In Judges 7:24, we see that Gideon sent to war against the Midianites, and sent the messengers through all the mount of Ephraim. The Ephraimites had great victory, but then they wondered why he wanted to war with the Midianites. They blamed Gideon (a Manassite), for what God had not enabled them to do. There seemed to be quite a brotherly jealousy between the two.
In Judges 12:1, we see envy and contention, as the men of Ephraim were preparing to fight with Jephthah. When they fought, the men of Gilead smote Ephraim.

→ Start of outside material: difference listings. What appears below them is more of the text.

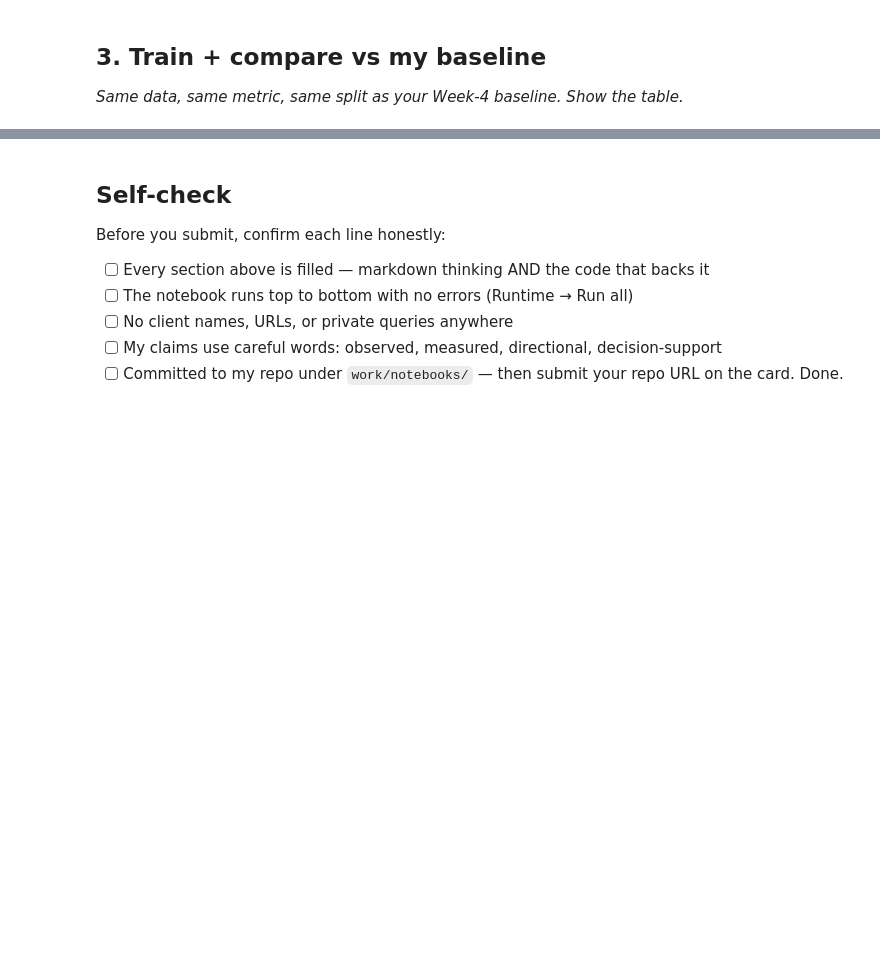
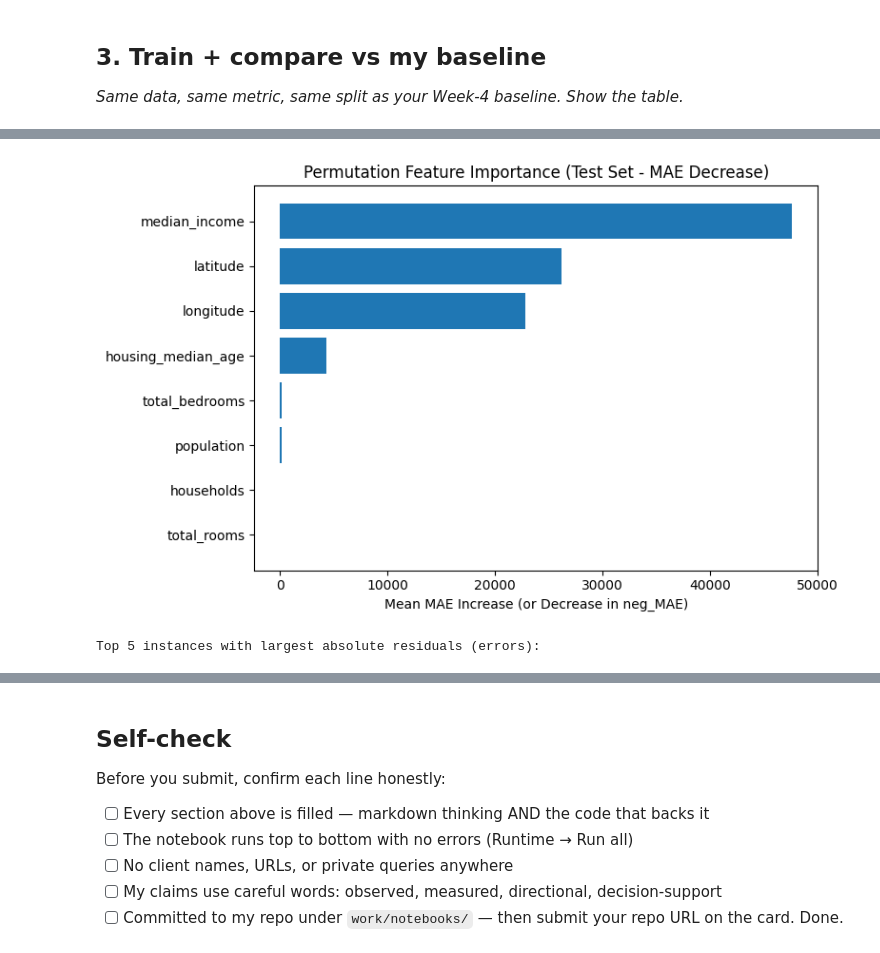
Before and after one commit to ayush0121n/flyrank-ml-assignment, a Jupyter notebook: work/notebooks/w05_model.ipynb, the cells around one changed output, grey strips where cells are left out. Cells and saved outputs as stored; diff of their text form; code cells hidden in the pictures; blank space fills up the shorter version.

```diff
--- a/work/notebooks/w05_model.ipynb
+++ b/work/notebooks/w05_model.ipynb
@@ -36,0 +121,37 @@ This skeleton is yours to fill. Work the sections **in order** — each one has
+# %%
+# This cell is for CODE (numbers, a query, a check).
+# Write your text answer in the cell ABOVE this one — typing sentences here breaks Run All.
+
+# 4a. Permutation Feature Importance
+from sklearn.ensemble import RandomForestRegressor # Ensure Regressor is imported for permutation_importance with Regressor model
+result = permutation_importance(
+    model, X_test, y_test, n_repeats=10, random_state=42, scoring='neg_mean_absolute_error' # Scoring for regression
+)
+sorted_importances_idx = result.importances_mean.argsort()
+
+plt.figure(figsize=(8, 5))
+plt.barh(
+    X_test.columns[sorted_importances_idx],
+    result.importances_mean[sorted_importances_idx],
+)
+plt.title("Permutation Feature Importance (Test Set - MAE Decrease)") # Title adjusted for regression
+plt.xlabel("Mean MAE Increase (or Decrease in neg_MAE)") # Label adjusted
+plt.tight_layout()
+plt.show()
+
+# 4b. Error Analysis
+# Identify large errors (residuals) for regression
+errors_df = X_test.copy()
+errors_df["true_target"] = y_test
+errors_df["pred_target"] = y_pred_test
+errors_df["residual"] = errors_df["true_target"] - errors_df["pred_target"]
+errors_df["abs_residual"] = errors_df["residual"].abs()
+
+print("\nTop 5 instances with largest absolute residuals (errors):")
+display(errors_df.nlargest(5, 'abs_residual'))
+
+# You can further analyze characteristics of these error-prone instances
+# For example, look at the distribution of features for high residual errors.
+# %% [output]
+[figure, added]
+Top 5 instances with largest absolute residuals (errors):
```
Also changed, not shown: parts of 11 cells of this notebook.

The Gileadites captured the fords of Jordan behind the army of Ephraim and whenever a fugitive of Ephraim tried to cross the river, the Gilead guards challenged him asking if he was a member of the Tribe of Ephraim. If he was not, they wanted him to say, “Shibboleth.” If he couldn’t pronounce it correctly, he was dragged away and killed. 42,000 of them died just then, which was of great humiliation and tragedy.
Benjamin was given two names, first given Benoni, which means in two parts: Ben means, “a son,” and oni, “to exert oneself in vain, to come to naught, affliction, evil, false idols, iniquity, mischief, mourning, sorrow, unjust and unrighteous, vanity and wickedness.” The two parts might be “son of my oni,” which would mean then, “son of my sorrow, son of my iniquity, son of my unrighteousness, son of my vanity, son of my false idols.” When Jacob decided to call him Benjamin, rather, it means, “son of my right hand, fortunate.” This is likely because Benjamin was dear to him as Rachel had died, and brought Jacob comfort.
Rachel was his mother, and concerning the circumstances, we see them outlined in Genesis 35:16-20, “And they journeyed from Bethel; and there was but a little way to come to Ephrath: and Rachel travailed, and she had hard labour. And it came to pass, when she was in hard labour, that the midwife said unto her, Fear not; thou shalt have this son also. And it came to pass, as her soul was in departing, (for she died) that she called his name Benoni: but his father called him Benjamin. And Rachel died, and was buried in the way to Ephrath, which is Bethlehem. And Jacob set a pillar upon her grave: that is the pillar of Rachel’s grave unto this day.”
Rachel had stolen images of idols from her father’s home as they were departing, and Jacob had no knowledge of this (neither did anyone else) (outlined in Genesis 31:32-34). Jacob placed a “death sentence” on her, for there wasn’t any reason for her to steal such images. There was likely; however, still hidden sin in her life or something secretive. It is likely that her naming her son, “Benoni,” that she was confessing her sin before God hoping to atone. This may have been the reason his name changed from Benoni to Benjamin.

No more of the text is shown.